About one-third of Africa’s nearly 500 million youth aged 15-35 are unemployed. The high rate of youth unemployment remains a critical concern for governments as it results in poor living conditions. This can prove a key driver for migration, may trigger insecurity and even political instability. Yet, youth being Africa’s greatest asset, offer a dynamic workforce that is innovative, appetite for a high uptake of modern technological know-how, and ability to take on significant levels of risk.
In Tanzania, although two thirds of the workforce depend on agriculture for their livelihoods, most farms are still reliant on unproductive manual farming methods. With an increase in the number of young people migrating in search of better opportunities and to escape manual farming, their future with farming as a livelihood is increasingly becoming unattractive.

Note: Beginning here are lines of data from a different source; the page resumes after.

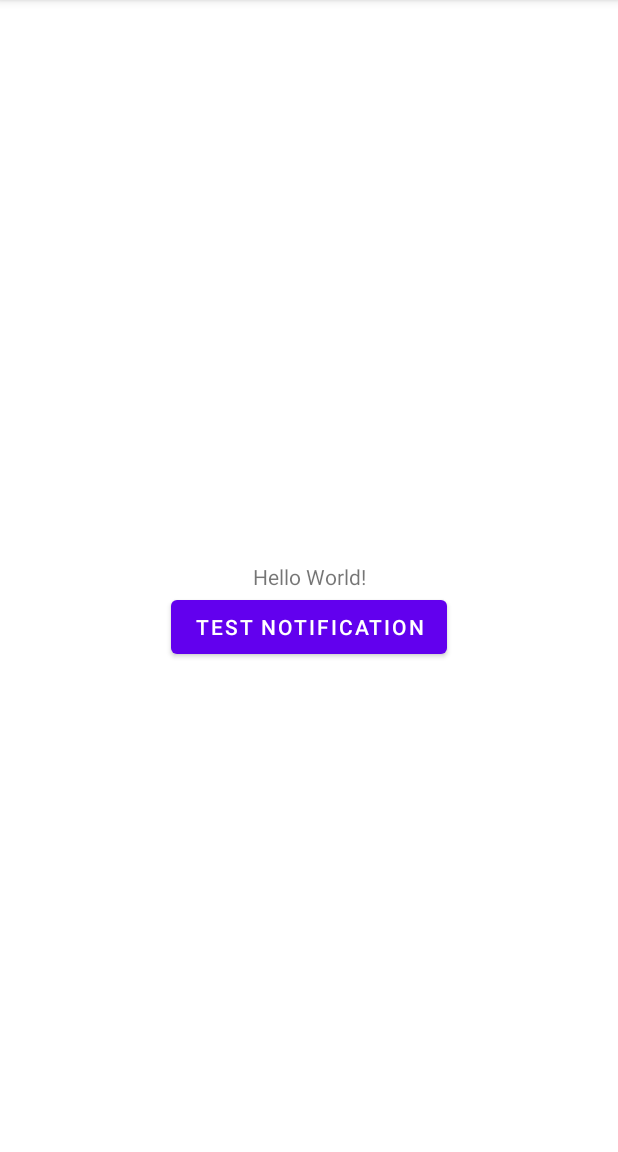
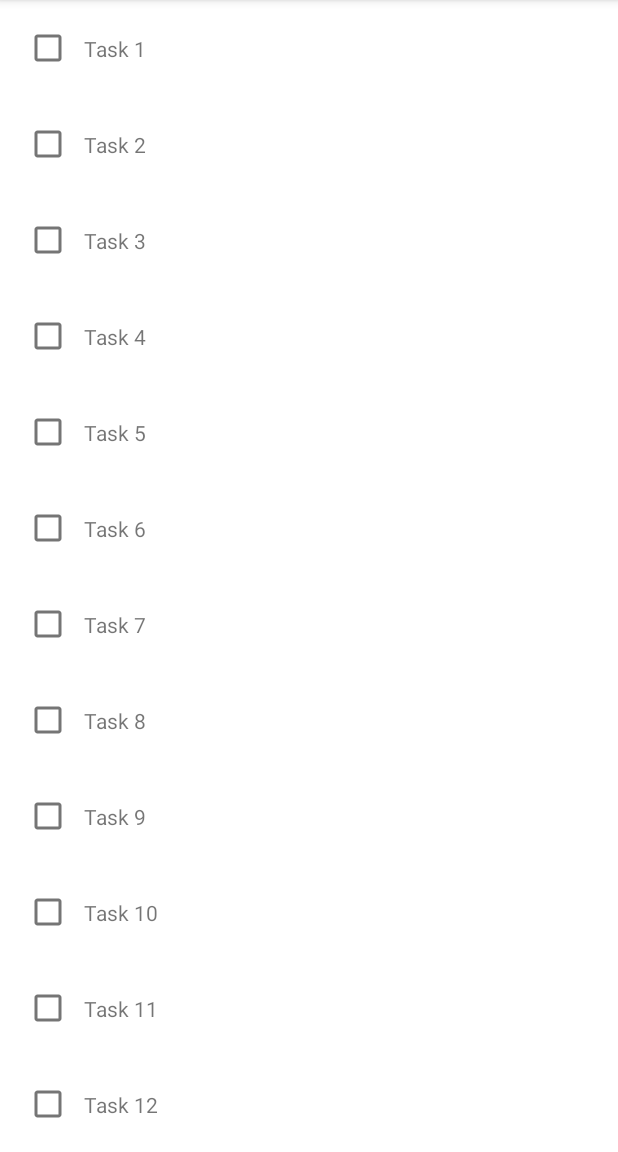
Before and after one commit to dragongling/Personal-planning-app, an Android app: the screen it shows after launch (MainActivity), on a phone screen of 412 x 824 dp, the part 84-1236 px from its top. Run offline under Robolectric (Android 15) with nearby library versions, the phone set to English and light mode, and no system bars.

Commit message:
ToDo list test

```diff
--- a/app/src/main/java/com/slesarenkoas/personalplanningapp/MainActivity.kt
+++ b/app/src/main/java/com/slesarenkoas/personalplanningapp/MainActivity.kt
@@ -1,58 +1,80 @@
 package com.slesarenkoas.personalplanningapp
 
-import android.app.NotificationChannel
-import android.app.NotificationManager
-import android.content.Context
-import android.os.Build
-import android.os.Bundle
-import android.os.SystemClock
+import android.graphics.Paint
+import android.os.*
+import android.view.LayoutInflater
+import android.view.View
+import android.view.ViewGroup
+import androidx.annotation.LayoutRes
 import androidx.appcompat.app.AppCompatActivity
-import androidx.core.app.NotificationCompat
-import androidx.core.app.NotificationManagerCompat
+import androidx.recyclerview.widget.LinearLayoutManager
+import androidx.recyclerview.widget.RecyclerView
 import kotlinx.android.synthetic.main.activity_main.*
+import kotlinx.android.synthetic.main.task_item_row.view.*
 
 
 class MainActivity : AppCompatActivity() {
-    object ChannelIDs{
-        const val TEST: String = "Test"
-    }
+
+    private lateinit var linearLayoutManager : LinearLayoutManager
 
     override fun onCreate(savedInstanceState: Bundle?) {
         super.onCreate(savedInstanceState)
         setContentView(R.layout.activity_main)
 
-        createNotificationChannel()
+        linearLayoutManager = LinearLayoutManager(this)
+        tasksRecyclerView.layoutManager = linearLayoutManager
+        val tasks = ArrayList<Task>()
+        for (i in 1..21) {
+            tasks += Task("Task $i")
+        }
+        tasksRecyclerView.adapter = TaskRecyclerAdapter(tasks)
+    }
 
-        val builder = NotificationCompat.Builder(this, ChannelIDs.TEST)
-                .setSmallIcon(R.drawable.ic_launcher_foreground)
-                .setContentTitle("Title")
-                .setContentText("Content")
-                .setPriority(NotificationCompat.PRIORITY_DEFAULT)
+    class TaskRecyclerAdapter(private val tasks: ArrayList<Task>) :
+            RecyclerView.Adapter<TaskRecyclerAdapter.TaskViewHolder>(){
 
-        testNotificationButton.setOnClickListener {
-            with(NotificationManagerCompat.from(this)) {
-                // notificationId is a unique int for each notification that you must define
-                val oneTimeID = SystemClock.uptimeMillis().toInt()
-                notify(BuildConfig.APPLICATION_ID, oneTimeID, builder.build())
+        private val handler = Handler(Looper.getMainLooper())
+
+        override fun onCreateViewHolder(parent: ViewGroup, viewType: Int): TaskViewHolder {
+            val inflatedView = parent.inflate(R.layout.task_item_row, false)
+            return TaskViewHolder(inflatedView)
+        }
+
+        override fun onBindViewHolder(holder: TaskViewHolder, position: Int) {
+            val itemTask = tasks[position]
+            holder.bindTask(itemTask, position)
+        }
+
+        override fun getItemCount() = tasks.size
+
+        private fun crossOutItem(itemView: View, position: Int) {
+            itemView.taskTitle.paintFlags = itemView.taskTitle.paintFlags or Paint.STRIKE_THRU_TEXT_FLAG
+            val duration: Long = 1000
+            handler.postDelayed({
+                tasks.removeAt(position)
+                notifyDataSetChanged()
+            }, duration)
+        }
+
+        private fun cancelCrossOutItem(itemView: View){
+            itemView.taskTitle.paintFlags = itemView.taskTitle.paintFlags and Paint.STRIKE_THRU_TEXT_FLAG.inv()
+            handler.removeCallbacksAndMessages(null)
+        }
+
+        inner class TaskViewHolder(itemView: View) : RecyclerView.ViewHolder(itemView){
+            fun bindTask(task: Task, position: Int){
+                itemView.taskTitle.text = task.title
+                itemView.taskCheckbox.setOnCheckedChangeListener { _, isChecked ->
+                    if (isChecked)
+                        crossOutItem(itemView, position)
+                    else
+                        cancelCrossOutItem(itemView)
+                }
             }
         }
     }
+}
 
-    private fun createNotificationChannel() {
-        // Create the NotificationChannel, but only on API 26+ because
-        // the NotificationChannel class is new and not in the support library
-        if (Build.VERSION.SDK_INT >= Build.VERSION_CODES.O) {
-            val name = "Test"
-            val descriptionText = "Test notifications"
-            val importance = NotificationManager.IMPORTANCE_DEFAULT
-            val channel = NotificationChannel(ChannelIDs.TEST, name, importance).apply {
-                description = descriptionText
-            }
-            // Register the channel with the system
-            val notificationManager: NotificationManager =
-                    getSystemService(Context.NOTIFICATION_SERVICE) as NotificationManager
-            notificationManager.createNotificationChannel(channel)
-        }
-    }
-
+fun ViewGroup.inflate(@LayoutRes layoutRes: Int, attachToRoot: Boolean = false): View {
+    return LayoutInflater.from(context).inflate(layoutRes, this, attachToRoot)
 }
--- /dev/null
+++ b/app/src/main/java/com/slesarenkoas/personalplanningapp/Task.kt
@@ -0,0 +1,39 @@
+package com.slesarenkoas.personalplanningapp
+
+import java.sql.Timestamp
+
+data class Task(
+//        val id: Int,
+        val title: String//,
+
+//        val parents: List<Task>?,
+//        val children: List<Task>?,
+//        val requires: List<Task>?,
+//
+//        val addTime: Timestamp, // TODO: change type
+//        val startTime: Timestamp,
+//        val endTime: Timestamp,
+//        val repeatPattern: String?, // TODO: format for pattern storage
+//        val timePerDay: Timestamp, // TODO: Time period format
+//
+//        val location: String?, // TODO: Location format
+//        val isHabit: Boolean,
+//        val isMaintenance: Boolean,
+//        val isCategory: Boolean
+)
+
+//val sleep: Task = Task(
+//        0,
+//        "Sleep",
+//        null,
+//        null,
+//        null,
+//        "now",
+//        "",
+//        "",
+//        "every day",
+//        "8 hours",
+//        "Home",
+//        true,
+//        true
+//)
--- a/app/src/main/res/layout/activity_main.xml
+++ b/app/src/main/res/layout/activity_main.xml
@@ -1,29 +1,14 @@
 <?xml version="1.0" encoding="utf-8"?>
 <androidx.constraintlayout.widget.ConstraintLayout xmlns:android="http://schemas.android.com/apk/res/android"
-    xmlns:app="http://schemas.android.com/apk/res-auto"
     xmlns:tools="http://schemas.android.com/tools"
     android:layout_width="match_parent"
     android:layout_height="match_parent"
     tools:context=".MainActivity">
 
-    <TextView
-        android:id="@+id/helloWorldLabel"
-        android:layout_width="wrap_content"
-        android:layout_height="wrap_content"
-        android:text="Hello World!"
-        app:layout_constraintBottom_toBottomOf="parent"
-        app:layout_constraintLeft_toLeftOf="parent"
-        app:layout_constraintRight_toRightOf="parent"
-        app:layout_constraintTop_toTopOf="parent" />
-
-    <Button
-        android:id="@+id/testNotificationButton"
-        android:layout_width="wrap_content"
-        android:layout_height="wrap_content"
-        android:text="@string/test_notification_button"
-        app:layout_constraintTop_toBottomOf="@id/helloWorldLabel"
-        app:layout_constraintLeft_toLeftOf="parent"
-        app:layout_constraintRight_toRightOf="parent"
+    <androidx.recyclerview.widget.RecyclerView
+        android:id="@+id/tasksRecyclerView"
+        android:layout_width="match_parent"
+        android:layout_height="match_parent"
         />
 
 </androidx.constraintlayout.widget.ConstraintLayout>
--- /dev/null
+++ b/app/src/main/res/layout/task_item_row.xml
@@ -0,0 +1,27 @@
+<?xml version="1.0" encoding="utf-8"?>
+<androidx.constraintlayout.widget.ConstraintLayout
+    xmlns:android="http://schemas.android.com/apk/res/android"
+    xmlns:app="http://schemas.android.com/apk/res-auto"
+    xmlns:tools="http://schemas.android.com/tools"
+    android:padding="8dp"
+    android:layout_width="match_parent"
+    android:layout_height="wrap_content">
+
+    <CheckBox
+        android:id="@+id/taskCheckbox"
+        android:layout_width="wrap_content"
+        android:layout_height="wrap_content"
+        app:layout_constraintBottom_toBottomOf="parent"
+        app:layout_constraintStart_toStartOf="parent"
+        app:layout_constraintTop_toTopOf="parent"
+        />
+
+    <TextView
+        android:id="@+id/taskTitle"
+        android:layout_width="wrap_content"
+        android:layout_height="wrap_content"
+        app:layout_constraintBottom_toBottomOf="parent"
+        app:layout_constraintStart_toEndOf="@id/taskCheckbox"
+        app:layout_constraintTop_toTopOf="parent"
+        tools:text="Task Title" />
+</androidx.constraintlayout.widget.ConstraintLayout>
```
Also changed, not shown: 2 other files.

To address such concerns, mechanisation of small farms can create many employment opportunities while increasing agricultural productivity and income. In 2019, the Alliance for Bioversity International (Bioversity International) & the International Centre for Tropical Agriculture (CIAT) and the Tanzania Agriculture Research Institute (TARI), both members of the Pan-Africa Bean Research Alliance (PABRA-Africa), in collaboration with Soybean Innovation Lab of Missouri State University trained local artisans on manufacturing Multi-Crop Threshers (MCT) in Tanzania.